(PROBLEM REQUIREMENTS): Copy all entries verbatim and keep any pictures out of the copy.

Segment Start: WORKING DATA

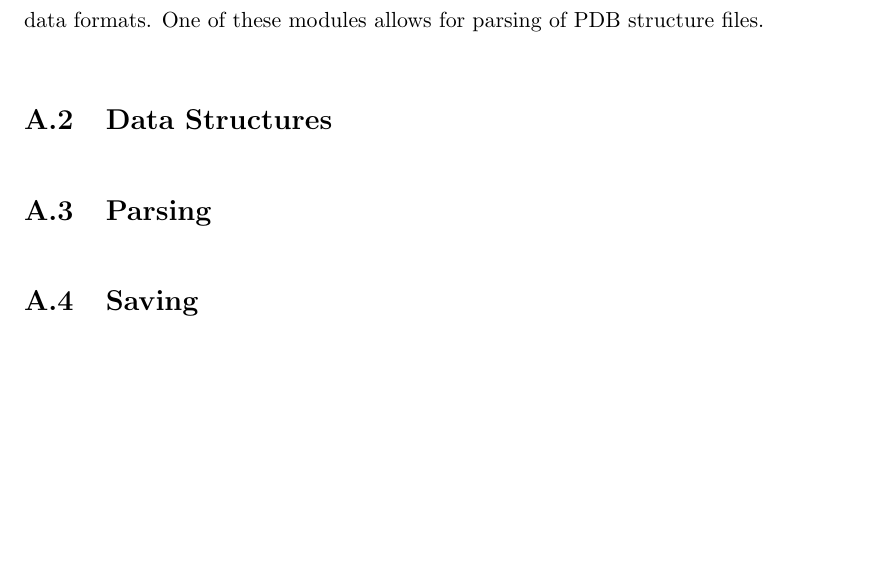
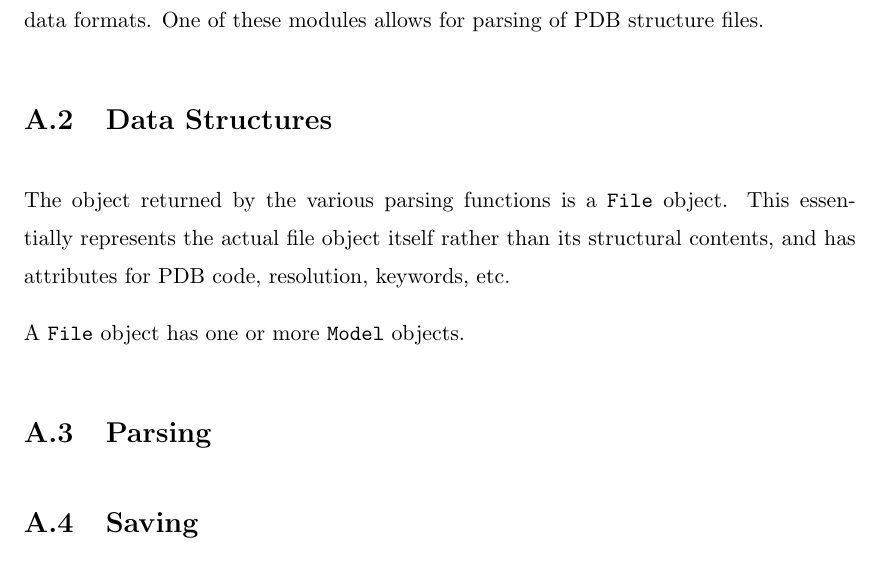
Before and after one commit to samirelanduk/PhD-Thesis, a LaTeX thesis (Thesis.tex, which reads Appendix_A.tex): part of page 13 of 14, cut so that both start at the same text, the shorter picture padded with empty space. Compiled offline with pdfLaTeX.

Commit message:
Start atomium data structure section

```diff
--- a/Appendix_A.tex
+++ b/Appendix_A.tex
@@ -34,6 +34,10 @@ Probably the major Python PDB parser at time of writing is BioPython. This is a
 
 \section{Data Structures}
 
+The object returned by the various parsing functions is a \texttt{File} object. This essentially represents the actual file object itself rather than its structural contents, and has attributes for PDB code, resolution, keywords, etc.
+
+A \texttt{File} object has one or more \texttt{Model} objects.
+
 \section{Parsing}
 
 \section{Saving}
```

Segment End: WORKING DATA

(TASK RESPONSE):
Before and after one commit to samirelanduk/PhD-Thesis, a LaTeX thesis (Thesis.tex, which reads Appendix_A.tex): part of page 13 of 14, cut so that both start at the same text, the shorter picture padded with empty space. Compiled offline with pdfLaTeX.

Commit message:
Start atomium data structure section

```diff
--- a/Appendix_A.tex
+++ b/Appendix_A.tex
@@ -34,6 +34,10 @@ Probably the major Python PDB parser at time of writing is BioPython. This is a
 
 \section{Data Structures}
 
+The object returned by the various parsing functions is a \texttt{File} object. This essentially represents the actual file object itself rather than its structural contents, and has attributes for PDB code, resolution, keywords, etc.
+
+A \texttt{File} object has one or more \texttt{Model} objects.
+
 \section{Parsing}
 
 \section{Saving}
```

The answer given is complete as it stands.